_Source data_
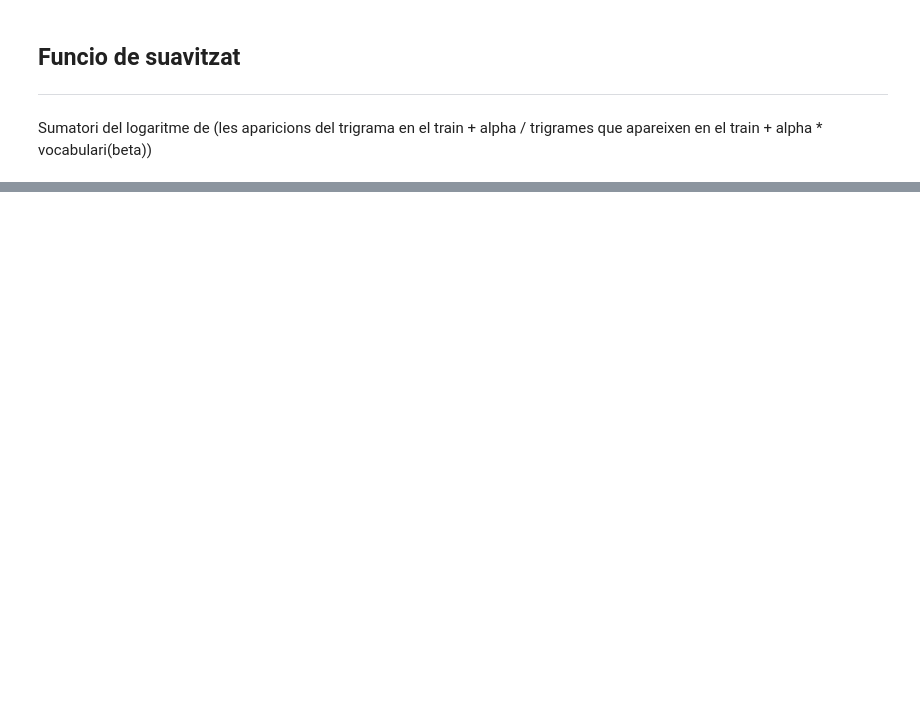
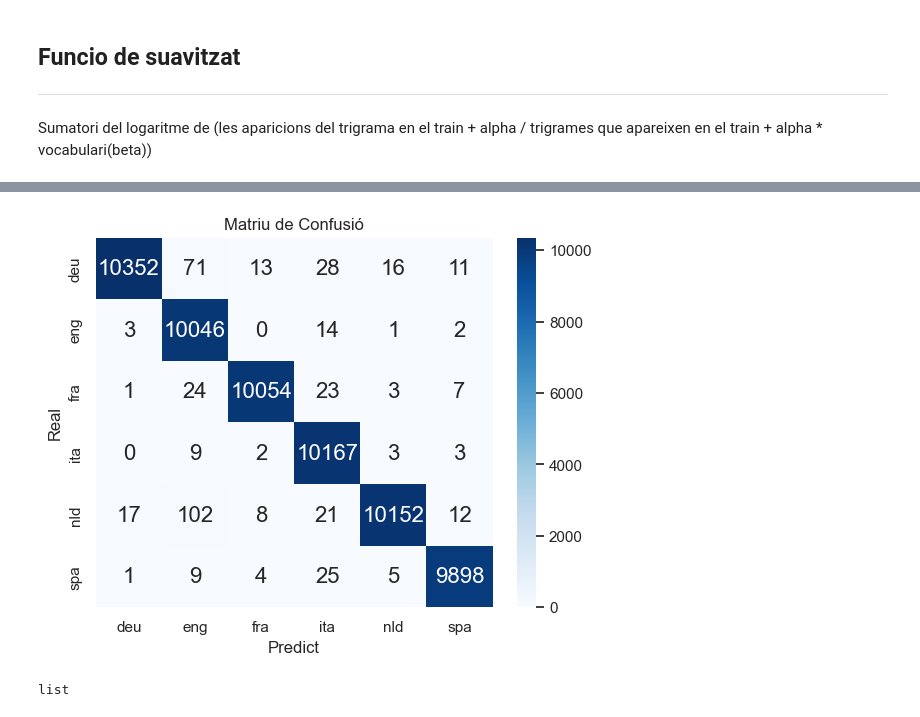
Before and after one commit to 3lsesar/PLH, a Jupyter notebook: identifier.ipynb, the cells around one changed output, grey strips where cells are left out. Saved outputs shown, nothing was run; the diff lists cells and outputs as text; code cells hidden in the pictures; blank space fills up the shorter version.

```diff
--- a/identifier.ipynb
+++ b/identifier.ipynb
@@ -157,0 +157,4 @@ test_files['deu'][0]
+# %%
+for idioma in trigrams_ch:
+    print(idioma)
+    test_files[idioma] =  [elemento for elemento in test_files[idioma] if len(elemento) >= 3]
@@ -161,25 +171,28 @@ test_files['deu'][0]
 # %% [markdown]
 Sumatori del logaritme de (les aparicions del trigrama en el train + alpha / trigrames que apareixen en el train + alpha * vocabulari(beta))
 # %%
-def suavitzat(oracio):
+def suavitzat(oracio, prints = False, alpha = 0.5):
     #chars es una lista, trigrams_ch es un dict
     chars = character_trigrams_finder(oracio, 'test')
     probabilities = {}
     for idioma in trigrams_ch: #iterem per idioma
         prob = 0
         for i in range(len(chars)):
-            alpha = 0.5
             beta = (len(trigrams_ch[idioma]))
             aparicions = 0
             for elem in trigrams_ch[idioma]: #busco si el trigrama existe en el idioma
                 if chars[i][0] == elem[0]:
                     aparicions = elem[1]
                     break
-                else:
-                    aparicions = 0
             prob_trigrama = ((aparicions + alpha) / ((len(trigrams_ch[idioma])) + alpha * beta)) # la nostra beta (trigrames totals del idioma) es el nombre de trigrames totals del train
             prob += np.log(prob_trigrama)
         probabilities[idioma] = prob
-    return probabilities
+    sorted_prob = sorted(probabilities.items(), key=lambda x:x[1], reverse=True)
+    sort_prob = dict(sorted_prob)
+    if prints == True:
+        print(oracio, '\n')
+        print (' L\'idioma de la oració és:', list(sort_prob.keys())[0])
+        print ('\n', sort_prob)
+    return list(sort_prob.keys())[0]
 #esta pal Enzo
 # %%
@@ -193,0 +202,9 @@ suavitzat(test_files['nld'][900])
+# %%
+
+prediccio = []
+valor_obj = []
+
+for idioma in test_files:
+    for oracio in test_files[idioma]:
+        valor_obj.append(idioma)
+        prediccio.append(suavitzat(oracio))
@@ -193,0 +213,5 @@ suavitzat(test_files['nld'][900])
+# %%
+matriu_confusio = sklearn.metrics.confusion_matrix(valor_obj, prediccio)
+
+print("Matriu de Confusió:")
+print(matriu_confusio)
@@ -193,0 +226,17 @@ suavitzat(test_files['nld'][900])
+# %%
+labels = ['deu', 'eng', 'fra', 'ita', 'nld', 'spa']
+#matriu_confusio_ = sklearn.preprocessing.normalize(matriu_confusio, axis=1,)
+#matriu_confusio_ = np.round(matriu_confusio, decimals=2)
+
+sns.heatmap(matriu_confusio, annot=True, annot_kws={"size": 16}, fmt='g', cmap='Blues', xticklabels=labels, yticklabels=labels)
+
+plt.xlabel('Predict')
+plt.ylabel('Real')
+plt.title('Matriu de Confusió')
+plt.show()
+# %% [output]
+[figure, added]
+# %%
+type(train_files_list)
+# %% [output]
+list
```
Also changed, not shown: parts of 9 cells of this notebook.
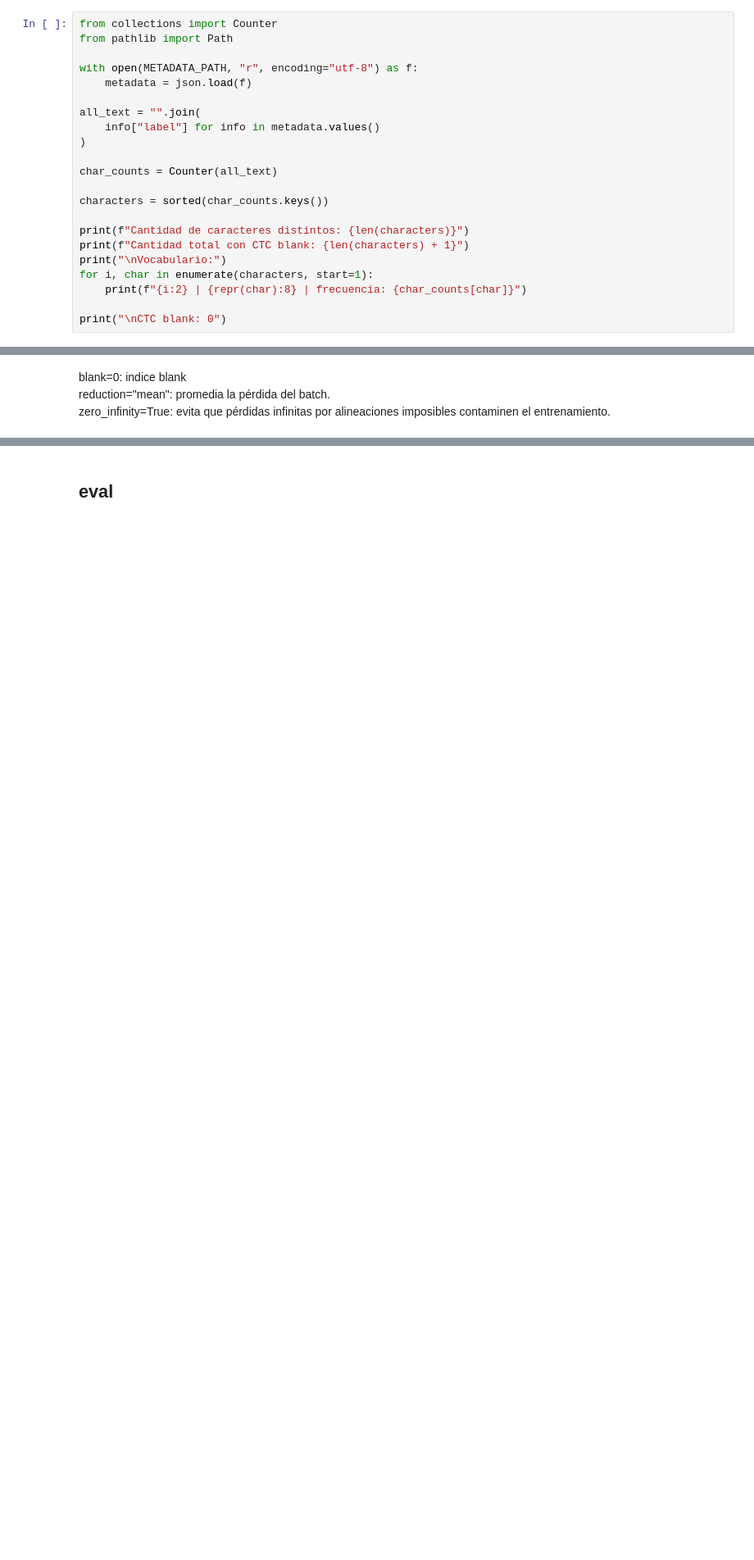
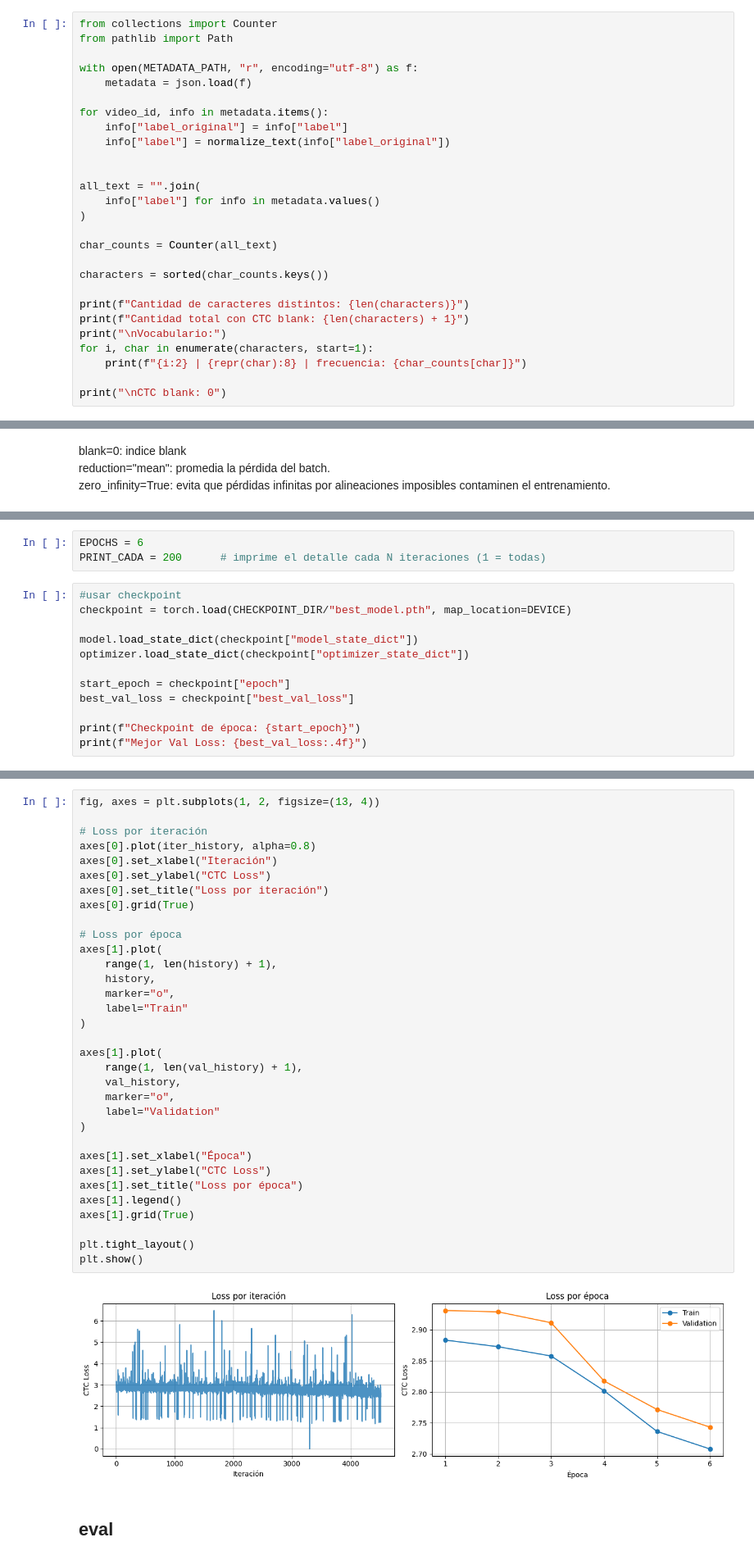
Before and after one commit to angelinagb/lipreader-ar, a Jupyter notebook: Modelo/notebooks/05_model_architecture.ipynb, the cells around one changed output, grey strips where cells are left out. Shown at 82% size. Saved outputs shown, nothing was run; the diff lists cells and outputs as text; blank space fills up the shorter version.

```diff
--- a/Modelo/notebooks/05_model_architecture.ipynb
+++ b/Modelo/notebooks/05_model_architecture.ipynb
@@ -58,6 +103,11 @@ from pathlib import Path
 
 with open(METADATA_PATH, "r", encoding="utf-8") as f:
     metadata = json.load(f)
+
+for video_id, info in metadata.items():
+    info["label_original"] = info["label"]
+    info["label"] = normalize_text(info["label_original"])
+
 
 all_text = "".join(
     info["label"] for info in metadata.values()
@@ -703,0 +890,15 @@ plt.show()
+# %%
+EPOCHS = 6
+PRINT_CADA = 200      # imprime el detalle cada N iteraciones (1 = todas)
+# %%
+#usar checkpoint
+checkpoint = torch.load(CHECKPOINT_DIR/"best_model.pth", map_location=DEVICE)
+
+model.load_state_dict(checkpoint["model_state_dict"])
+optimizer.load_state_dict(checkpoint["optimizer_state_dict"])
+
+start_epoch = checkpoint["epoch"]
+best_val_loss = checkpoint["best_val_loss"]
+
+print(f"Checkpoint de época: {start_epoch}")
+print(f"Mejor Val Loss: {best_val_loss:.4f}")
@@ -704,2 +1251,37 @@ plt.show()
+# %%
+fig, axes = plt.subplots(1, 2, figsize=(13, 4))
+
+# Loss por iteración
+axes[0].plot(iter_history, alpha=0.8)
+axes[0].set_xlabel("Iteración")
+axes[0].set_ylabel("CTC Loss")
+axes[0].set_title("Loss por iteración")
+axes[0].grid(True)
+
+# Loss por época
+axes[1].plot(
+    range(1, len(history) + 1),
+    history,
+    marker="o",
+    label="Train"
+)
+
+axes[1].plot(
+    range(1, len(val_history) + 1),
+    val_history,
+    marker="o",
+    label="Validation"
+)
+
+axes[1].set_xlabel("Época")
+axes[1].set_ylabel("CTC Loss")
+axes[1].set_title("Loss por época")
+axes[1].legend()
+axes[1].grid(True)
+
+plt.tight_layout()
+plt.show()
+# %% [output]
+[figure, added]
 # %% [markdown]
 ## eval
```
Also changed, not shown: parts of 45 cells of this notebook, 14 other files.
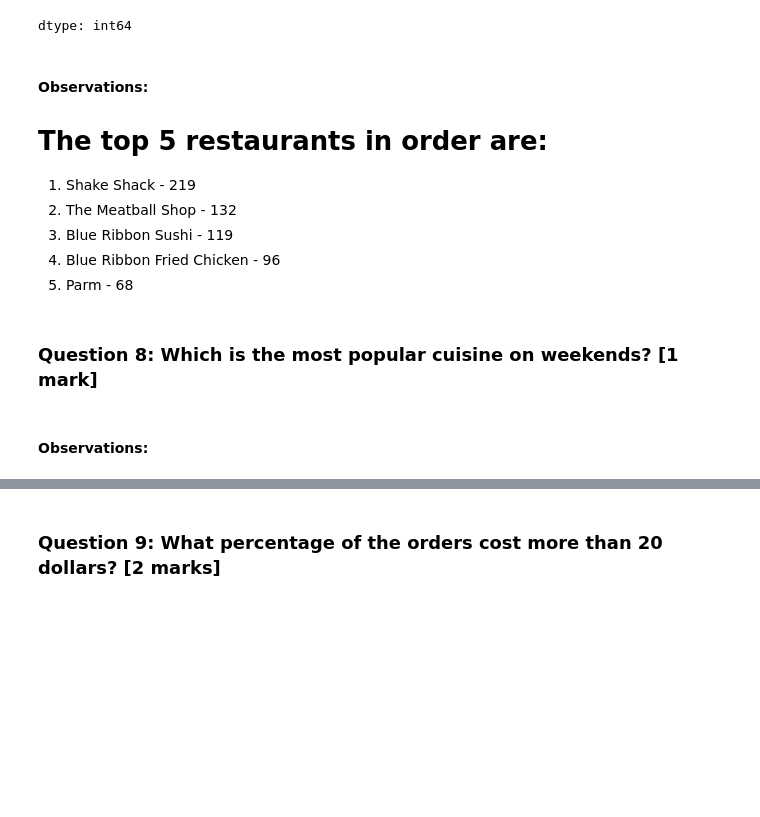
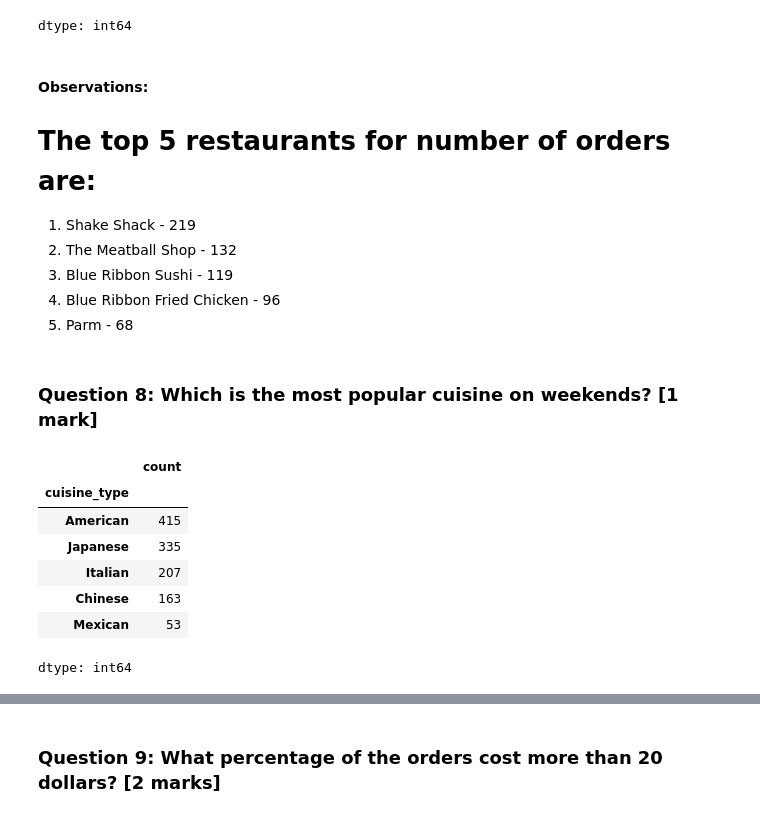
Before and after one commit to dfisher1212/MIT_PE_ADSP, a Jupyter notebook: FDS_Project_LearnerNotebook_FullCode.ipynb, the cells around one changed output, grey strips where cells are left out. Saved outputs shown, nothing was run; the diff lists cells and outputs as text; code cells hidden in the pictures; blank space fills up the shorter version.

```diff
--- a/FDS_Project_LearnerNotebook_FullCode.ipynb
+++ b/FDS_Project_LearnerNotebook_FullCode.ipynb
@@ -228,7 +228,7 @@ dtype: int64
 # %% [markdown]
 #### Observations:
 
-# The top 5 restaurants in order are:
+# The top 5 restaurants for number of orders are:
 
 1.   Shake Shack - 219
 2.   The Meatball Shop - 132
@@ -242,2 +240,13 @@ dtype: int64
-# %% [markdown]
-#### Observations:
+# %%
+# most popular cuisine type on weekends
+dfwk = df[df['day_of_the_week'] == 'Weekend']
+dfwk['cuisine_type'].value_counts().head(5)
+# %% [output]
+|  | count |
+| cuisine_type |  |
+| American | 415 |
+| Japanese | 335 |
+| Italian | 207 |
+| Chinese | 163 |
+| Mexican | 53 |
+dtype: int64
```
Also changed, not shown: parts of 2 cells of this notebook.
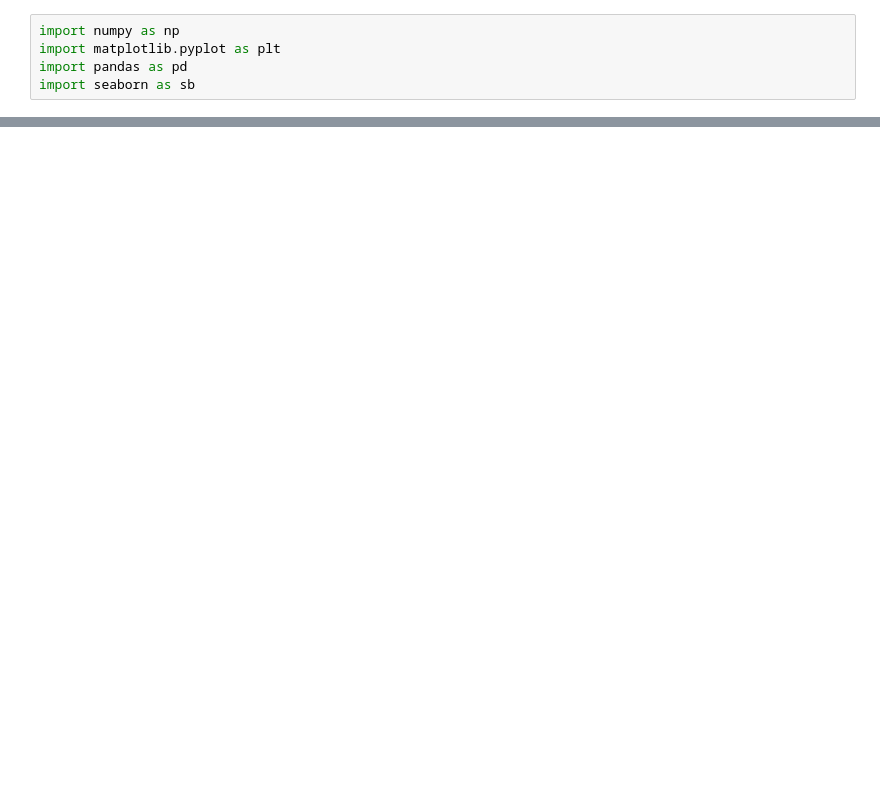
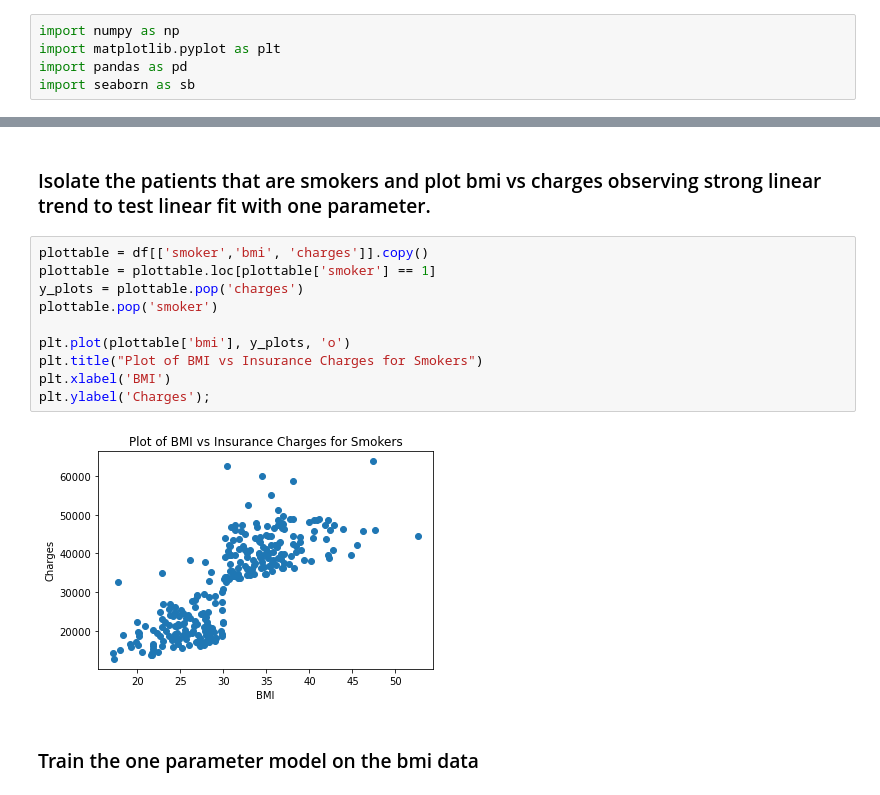
Before and after one commit to benf549/Machine-Learning-Fundamentals, a Jupyter notebook: Linear_Regression.ipynb, the cells around one changed output, grey strips where cells are left out. Cells and saved outputs as stored; diff of their text form; blank space fills up the shorter version.

```diff
--- a/Linear_Regression.ipynb
+++ b/Linear_Regression.ipynb
@@ -37,0 +117,16 @@ A.train(np.array(X), np.array(Y))
+# %% [markdown]
+### Isolate the patients that are smokers and plot bmi vs charges observing strong linear trend to test linear fit with one parameter.
+# %%
+plottable = df[['smoker','bmi', 'charges']].copy()
+plottable = plottable.loc[plottable['smoker'] == 1]
+y_plots = plottable.pop('charges')
+plottable.pop('smoker')
+
+plt.plot(plottable['bmi'], y_plots, 'o')
+plt.title("Plot of BMI vs Insurance Charges for Smokers")
+plt.xlabel('BMI')
+plt.ylabel('Charges');
+# %% [output]
+[figure, added]
+# %% [markdown]
+### Train the one parameter model on the bmi data
```
Also changed, not shown: parts of 18 cells of this notebook.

_Problem details_
Would you filter the records and copy out each line containing "oracio"?

_Response to the task_
-def suavitzat(oracio):
+def suavitzat(oracio, prints = False, alpha = 0.5):
     chars = character_trigrams_finder(oracio, 'test')
+        print(oracio, '\n')
+    for oracio in test_files[idioma]:
+        prediccio.append(suavitzat(oracio))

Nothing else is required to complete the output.